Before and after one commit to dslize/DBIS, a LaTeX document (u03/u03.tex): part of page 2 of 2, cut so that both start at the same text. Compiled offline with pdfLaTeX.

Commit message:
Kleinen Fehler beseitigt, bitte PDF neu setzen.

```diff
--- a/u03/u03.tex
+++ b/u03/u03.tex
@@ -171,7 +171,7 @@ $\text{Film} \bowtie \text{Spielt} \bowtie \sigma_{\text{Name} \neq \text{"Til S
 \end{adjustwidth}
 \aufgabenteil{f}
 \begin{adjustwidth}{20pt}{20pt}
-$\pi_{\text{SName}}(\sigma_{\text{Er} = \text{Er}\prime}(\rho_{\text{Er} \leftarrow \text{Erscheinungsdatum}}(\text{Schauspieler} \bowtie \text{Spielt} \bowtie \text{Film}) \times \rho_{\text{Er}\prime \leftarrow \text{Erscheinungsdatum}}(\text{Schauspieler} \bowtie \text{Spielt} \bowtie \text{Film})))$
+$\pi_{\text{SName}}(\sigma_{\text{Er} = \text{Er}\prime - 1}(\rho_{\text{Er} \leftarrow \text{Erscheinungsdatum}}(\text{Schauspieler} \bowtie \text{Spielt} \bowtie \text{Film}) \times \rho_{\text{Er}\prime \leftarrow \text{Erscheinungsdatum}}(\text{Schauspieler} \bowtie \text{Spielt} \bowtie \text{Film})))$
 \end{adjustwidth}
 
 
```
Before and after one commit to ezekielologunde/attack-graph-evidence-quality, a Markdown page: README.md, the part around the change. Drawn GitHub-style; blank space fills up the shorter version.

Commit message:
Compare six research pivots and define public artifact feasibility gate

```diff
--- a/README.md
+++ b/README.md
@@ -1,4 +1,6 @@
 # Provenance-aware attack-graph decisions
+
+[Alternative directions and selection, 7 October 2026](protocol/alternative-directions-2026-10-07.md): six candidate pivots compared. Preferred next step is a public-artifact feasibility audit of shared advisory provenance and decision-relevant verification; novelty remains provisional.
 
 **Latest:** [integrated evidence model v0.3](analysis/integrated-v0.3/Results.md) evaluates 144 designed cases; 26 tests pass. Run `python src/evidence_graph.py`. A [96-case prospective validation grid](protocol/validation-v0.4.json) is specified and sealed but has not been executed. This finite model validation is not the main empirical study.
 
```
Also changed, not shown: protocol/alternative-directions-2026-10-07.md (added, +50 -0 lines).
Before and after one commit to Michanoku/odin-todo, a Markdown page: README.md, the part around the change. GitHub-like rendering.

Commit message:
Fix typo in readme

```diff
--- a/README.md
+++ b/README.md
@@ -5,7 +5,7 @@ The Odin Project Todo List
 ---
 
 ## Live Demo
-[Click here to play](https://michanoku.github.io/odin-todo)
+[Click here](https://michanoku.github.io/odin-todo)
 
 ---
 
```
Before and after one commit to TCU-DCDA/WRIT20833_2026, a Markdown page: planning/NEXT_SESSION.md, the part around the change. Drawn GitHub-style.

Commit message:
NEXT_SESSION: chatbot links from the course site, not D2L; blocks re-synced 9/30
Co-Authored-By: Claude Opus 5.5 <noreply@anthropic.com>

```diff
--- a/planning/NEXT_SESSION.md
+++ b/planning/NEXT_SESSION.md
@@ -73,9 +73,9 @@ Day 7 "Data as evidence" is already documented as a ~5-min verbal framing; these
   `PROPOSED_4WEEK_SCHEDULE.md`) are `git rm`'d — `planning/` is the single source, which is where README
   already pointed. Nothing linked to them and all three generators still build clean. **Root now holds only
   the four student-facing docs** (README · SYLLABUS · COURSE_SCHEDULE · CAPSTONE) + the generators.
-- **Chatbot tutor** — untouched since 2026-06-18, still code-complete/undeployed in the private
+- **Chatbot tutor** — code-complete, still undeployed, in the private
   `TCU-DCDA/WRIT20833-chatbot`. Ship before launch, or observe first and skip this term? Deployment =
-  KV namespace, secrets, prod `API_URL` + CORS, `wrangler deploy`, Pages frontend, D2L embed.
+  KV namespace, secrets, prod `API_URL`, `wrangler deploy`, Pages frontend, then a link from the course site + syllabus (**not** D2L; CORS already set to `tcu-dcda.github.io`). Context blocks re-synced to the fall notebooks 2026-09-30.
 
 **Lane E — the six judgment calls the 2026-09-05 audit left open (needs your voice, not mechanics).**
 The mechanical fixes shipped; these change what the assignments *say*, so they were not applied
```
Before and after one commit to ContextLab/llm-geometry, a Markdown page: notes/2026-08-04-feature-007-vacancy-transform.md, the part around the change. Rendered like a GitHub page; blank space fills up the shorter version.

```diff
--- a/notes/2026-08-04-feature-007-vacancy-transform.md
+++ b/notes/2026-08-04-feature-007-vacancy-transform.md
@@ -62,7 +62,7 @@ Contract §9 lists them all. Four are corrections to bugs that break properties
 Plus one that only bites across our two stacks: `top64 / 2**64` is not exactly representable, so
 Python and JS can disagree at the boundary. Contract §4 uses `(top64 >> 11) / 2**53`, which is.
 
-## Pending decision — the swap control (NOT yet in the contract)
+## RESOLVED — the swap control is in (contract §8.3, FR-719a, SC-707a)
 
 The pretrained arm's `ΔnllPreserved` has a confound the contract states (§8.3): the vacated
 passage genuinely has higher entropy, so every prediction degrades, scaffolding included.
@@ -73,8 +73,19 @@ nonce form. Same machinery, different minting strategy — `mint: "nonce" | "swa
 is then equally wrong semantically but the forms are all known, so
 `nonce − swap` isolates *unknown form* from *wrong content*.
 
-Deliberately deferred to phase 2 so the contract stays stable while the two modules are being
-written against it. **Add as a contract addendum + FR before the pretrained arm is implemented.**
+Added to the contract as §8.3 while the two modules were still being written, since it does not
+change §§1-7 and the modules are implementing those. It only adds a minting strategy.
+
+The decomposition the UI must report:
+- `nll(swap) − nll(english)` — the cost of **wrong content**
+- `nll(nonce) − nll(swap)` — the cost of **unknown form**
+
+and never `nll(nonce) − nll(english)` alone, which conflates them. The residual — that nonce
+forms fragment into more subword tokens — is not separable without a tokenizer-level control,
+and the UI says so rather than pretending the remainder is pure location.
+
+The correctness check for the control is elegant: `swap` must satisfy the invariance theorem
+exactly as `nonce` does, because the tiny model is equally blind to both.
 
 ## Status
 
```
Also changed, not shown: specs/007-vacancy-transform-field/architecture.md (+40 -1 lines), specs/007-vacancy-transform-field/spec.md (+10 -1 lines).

_Task objective:_ Output each entry exactly. Leave none out.

_Expected answer:_
Before and after one commit to dslize/DBIS, a LaTeX document (u03/u03.tex): part of page 2 of 2, cut so that both start at the same text. Compiled offline with pdfLaTeX.

Commit message:
Kleinen Fehler beseitigt, bitte PDF neu setzen.

```diff
--- a/u03/u03.tex
+++ b/u03/u03.tex
@@ -171,7 +171,7 @@ $\text{Film} \bowtie \text{Spielt} \bowtie \sigma_{\text{Name} \neq \text{"Til S
 \end{adjustwidth}
 \aufgabenteil{f}
 \begin{adjustwidth}{20pt}{20pt}
-$\pi_{\text{SName}}(\sigma_{\text{Er} = \text{Er}\prime}(\rho_{\text{Er} \leftarrow \text{Erscheinungsdatum}}(\text{Schauspieler} \bowtie \text{Spielt} \bowtie \text{Film}) \times \rho_{\text{Er}\prime \leftarrow \text{Erscheinungsdatum}}(\text{Schauspieler} \bowtie \text{Spielt} \bowtie \text{Film})))$
+$\pi_{\text{SName}}(\sigma_{\text{Er} = \text{Er}\prime - 1}(\rho_{\text{Er} \leftarrow \text{Erscheinungsdatum}}(\text{Schauspieler} \bowtie \text{Spielt} \bowtie \text{Film}) \times \rho_{\text{Er}\prime \leftarrow \text{Erscheinungsdatum}}(\text{Schauspieler} \bowtie \text{Spielt} \bowtie \text{Film})))$
 \end{adjustwidth}
 
 
```
Before and after one commit to ezekielologunde/attack-graph-evidence-quality, a Markdown page: README.md, the part around the change. Drawn GitHub-style; blank space fills up the shorter version.

Commit message:
Compare six research pivots and define public artifact feasibility gate

```diff
--- a/README.md
+++ b/README.md
@@ -1,4 +1,6 @@
 # Provenance-aware attack-graph decisions
+
+[Alternative directions and selection, 7 October 2026](protocol/alternative-directions-2026-10-07.md): six candidate pivots compared. Preferred next step is a public-artifact feasibility audit of shared advisory provenance and decision-relevant verification; novelty remains provisional.
 
 **Latest:** [integrated evidence model v0.3](analysis/integrated-v0.3/Results.md) evaluates 144 designed cases; 26 tests pass. Run `python src/evidence_graph.py`. A [96-case prospective validation grid](protocol/validation-v0.4.json) is specified and sealed but has not been executed. This finite model validation is not the main empirical study.
 
```
Also changed, not shown: protocol/alternative-directions-2026-10-07.md (added, +50 -0 lines).
Before and after one commit to Michanoku/odin-todo, a Markdown page: README.md, the part around the change. GitHub-like rendering.

Commit message:
Fix typo in readme

```diff
--- a/README.md
+++ b/README.md
@@ -5,7 +5,7 @@ The Odin Project Todo List
 ---
 
 ## Live Demo
-[Click here to play](https://michanoku.github.io/odin-todo)
+[Click here](https://michanoku.github.io/odin-todo)
 
 ---
 
```
Before and after one commit to TCU-DCDA/WRIT20833_2026, a Markdown page: planning/NEXT_SESSION.md, the part around the change. Drawn GitHub-style.

Commit message:
NEXT_SESSION: chatbot links from the course site, not D2L; blocks re-synced 9/30
Co-Authored-By: Claude Opus 5.5 <noreply@anthropic.com>

```diff
--- a/planning/NEXT_SESSION.md
+++ b/planning/NEXT_SESSION.md
@@ -73,9 +73,9 @@ Day 7 "Data as evidence" is already documented as a ~5-min verbal framing; these
   `PROPOSED_4WEEK_SCHEDULE.md`) are `git rm`'d — `planning/` is the single source, which is where README
   already pointed. Nothing linked to them and all three generators still build clean. **Root now holds only
   the four student-facing docs** (README · SYLLABUS · COURSE_SCHEDULE · CAPSTONE) + the generators.
-- **Chatbot tutor** — untouched since 2026-06-18, still code-complete/undeployed in the private
+- **Chatbot tutor** — code-complete, still undeployed, in the private
   `TCU-DCDA/WRIT20833-chatbot`. Ship before launch, or observe first and skip this term? Deployment =
-  KV namespace, secrets, prod `API_URL` + CORS, `wrangler deploy`, Pages frontend, D2L embed.
+  KV namespace, secrets, prod `API_URL`, `wrangler deploy`, Pages frontend, then a link from the course site + syllabus (**not** D2L; CORS already set to `tcu-dcda.github.io`). Context blocks re-synced to the fall notebooks 2026-09-30.
 
 **Lane E — the six judgment calls the 2026-09-05 audit left open (needs your voice, not mechanics).**
 The mechanical fixes shipped; these change what the assignments *say*, so they were not applied
```
Before and after one commit to ContextLab/llm-geometry, a Markdown page: notes/2026-08-04-feature-007-vacancy-transform.md, the part around the change. Rendered like a GitHub page; blank space fills up the shorter version.

```diff
--- a/notes/2026-08-04-feature-007-vacancy-transform.md
+++ b/notes/2026-08-04-feature-007-vacancy-transform.md
@@ -62,7 +62,7 @@ Contract §9 lists them all. Four are corrections to bugs that break properties
 Plus one that only bites across our two stacks: `top64 / 2**64` is not exactly representable, so
 Python and JS can disagree at the boundary. Contract §4 uses `(top64 >> 11) / 2**53`, which is.
 
-## Pending decision — the swap control (NOT yet in the contract)
+## RESOLVED — the swap control is in (contract §8.3, FR-719a, SC-707a)
 
 The pretrained arm's `ΔnllPreserved` has a confound the contract states (§8.3): the vacated
 passage genuinely has higher entropy, so every prediction degrades, scaffolding included.
@@ -73,8 +73,19 @@ nonce form. Same machinery, different minting strategy — `mint: "nonce" | "swa
 is then equally wrong semantically but the forms are all known, so
 `nonce − swap` isolates *unknown form* from *wrong content*.
 
-Deliberately deferred to phase 2 so the contract stays stable while the two modules are being
-written against it. **Add as a contract addendum + FR before the pretrained arm is implemented.**
+Added to the contract as §8.3 while the two modules were still being written, since it does not
+change §§1-7 and the modules are implementing those. It only adds a minting strategy.
+
+The decomposition the UI must report:
+- `nll(swap) − nll(english)` — the cost of **wrong content**
+- `nll(nonce) − nll(swap)` — the cost of **unknown form**
+
+and never `nll(nonce) − nll(english)` alone, which conflates them. The residual — that nonce
+forms fragment into more subword tokens — is not separable without a tokenizer-level control,
+and the UI says so rather than pretending the remainder is pure location.
+
+The correctness check for the control is elegant: `swap` must satisfy the invariance theorem
+exactly as `nonce` does, because the tiny model is equally blind to both.
 
 ## Status
 
```
Also changed, not shown: specs/007-vacancy-transform-field/architecture.md (+40 -1 lines), specs/007-vacancy-transform-field/spec.md (+10 -1 lines).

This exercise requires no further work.